Hänssler 1983 (1983) Chamber
J. S. Bach: Complete Cantatas Vol. 8 Koopman, TonTon Koopman
Amsterdam Baroque Orchestra & Choir
Antoine Marchand 1998 (1998) Period
Bach Cantatas Vol. 6: Köthen/Frankfurt / For the 12th Sunday after Trinity / For the 13th Sunday after Trinity Gardiner, John EliotJohn Eliot Gardiner
Monteverdi Choir
English Baroque Soloists
Soli Deo Gloria 2000 (2000) Period
J.S. Bach: Cantatas Vol. 13 – Cantatas from Leipzig 1723 Suzuki, MasaakiMasaaki Suzuki
Bach Collegium Japan
BIS 1999 (1999) Period
Bach Edition Vol. 21 – Cantatas Vol. 12 Leusink, Pieter JanPieter Jan Leusink
Holland Boys Choir
Netherlands Bach Collegium
Brilliant Classics 2000 (2000) Period

Notes[edit]

  1. ^ "BWV" is Bach-Werke-Verzeichnis, a thematic catalogue of Bach's works.

References[edit]

  1. ^ a b c d e f g h Dellal, Pamela. "BWV 77 - "Du sollt Gott, deinen Herren, lieben"". Emmanuel Music. Retrieved 15 September 2014. 
  2. ^ a b c d e f g h i j Dürr, Alfred; Jones, Richard D. P. (2006). The Cantatas of J. S. Bach: With Their Librettos in German-English Parallel Text. Oxford University Press. pp. 510–513. 
  3. ^ Glöckner, Andreas (2000). "BWV 76: Die Himmel erzählen die Ehre Gottes / (The heavens declare the Glory of God)". Bach Cantatas Website. p. 10. 
  4. ^ a b c Wolff, Christoph (2008). "On the first annual cycle of Bach's Cantatas for the Leipzig liturgy (1723–1724)" (PDF). Bach Cantatas Website. p. 16. Retrieved 12 September 2011. 
  5. ^ a b c Dahn, Luke (2017). "BWV 77.6". bach-chorales.com. Retrieved 22 June 2017. 
  6. ^ a b c d Rust, Wilhelm (1870). "Cantate (Am dreizehnten Sonntage nach Trinitatis): Du sollst Gott, deinen Herren, lieben – No. 77". Joh. Seb. Bach's Kirchenkantaten: Achter Band (Nos. 71–80). Bach-Gesellschaft Ausgabe (in German). XVIII. Breitkopf & Härtel. pp. XIII–XV and XX–XXI (Preface); 233–254 (Score). 
  7. ^ a b c d Neumann, Werner (1958–1959). "Bach, Johann Sebastian: Du sollt Gott, deinen Herren, lieben, BWV 77, Kantate zum 13. Sonntag nach Trinitatis". Kantaten zum 13. und 14. Sonntag nach Trinitatis.

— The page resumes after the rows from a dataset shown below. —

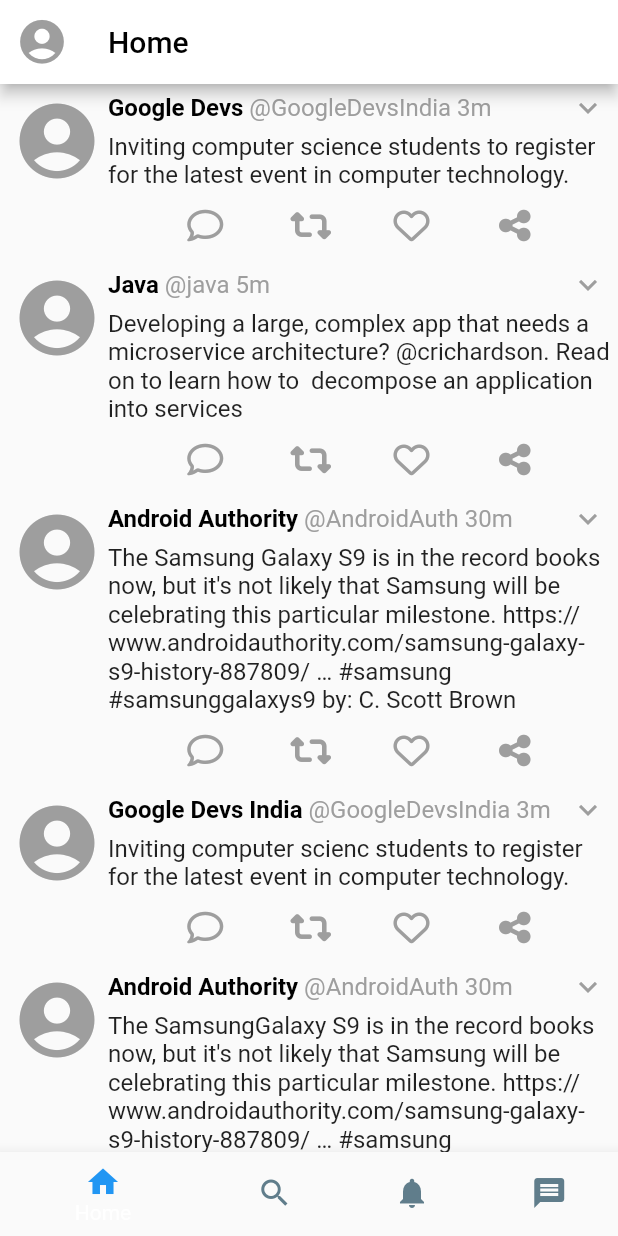
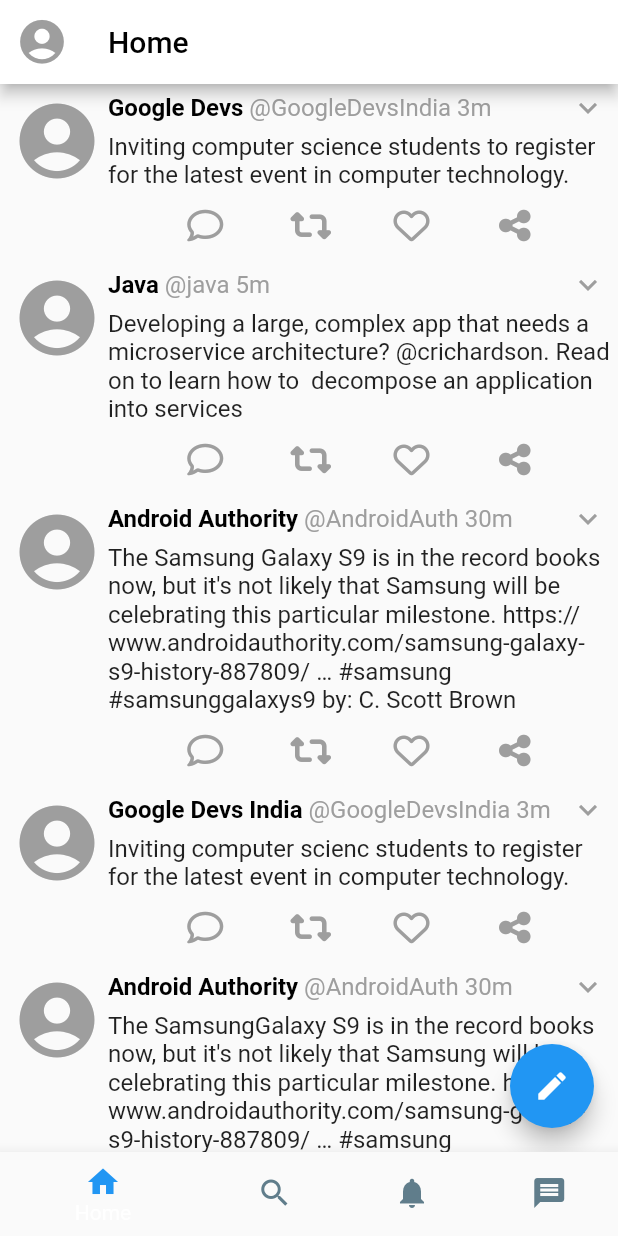
Before and after one commit to RaviPatelGit/SUKU, a Flutter app: the screen it shows after launch, on a phone screen of 412 x 824 dp. Run offline on Flutter 3.47's test engine with Material 2 defaults, Android fonts, the phone set to English and light mode, and no system bars; our stand-ins replace font_awesome_flutter.

Commit message:
add floating action button

```diff
--- a/lib/user_feed/user_feed_page.dart
+++ b/lib/user_feed/user_feed_page.dart
@@ -124,6 +124,11 @@ class _UserFeedPageState extends State<UserFeedPage> {
               ],
             );
           }),
+        ),
+        floatingActionButton: FloatingActionButton(
+          onPressed: () {},
+          backgroundColor: Colors.blue,
+          child: const Icon(Icons.edit),
         ));
   }
 }
```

New Bach Edition (in German). Series I: Cantatas, Vol. 21. Bärenreiter. pp. 1ff. (Score, 1958); 7ff. (Critical Commentary, 1959). 
  8. ^ a b c d "Du sollt Gott, deinen Herren, lieben BWV 77; BC A 126 / Sacred cantata (13th Sunday after Trinity)". Bach Digital. 2017. Retrieved 21 June 2017. (and lyrics page) 
  9. ^ a b c "Berlin, Staatsbibliothek zu Berlin – Preußischer Kulturbesitz: D-B Mus. ms. Bach P 68". Bach Digital. 2017. Retrieved 22 June 2017. (description and facsimile of Bach's autograph score conserved at the Berlin State Library) 
  10. ^ a b c d e f g Gardiner, John Eliot (2007). "Cantatas for the Thirteenth Sunday after Trinity / Dreikönigskirche, Frankfurt" (PDF). Monteverdi Choir. p. 18–23. Retrieved 11 September 2017. 
  11. ^ Wolf, Uwe (2015). Du sollt Gott, deinen Herren, lieben / The Lord your God with all your heart / BWV 77 (PDF). Carus-Verlag. p. 4. 
  12. ^ Oron, Aryeh. "Cantata BWV 77 Du sollt Gott, deinen Herren, lieben". Bach Cantatas Website. Retrieved 29 August 2015. [unreliable source?]

External links[edit]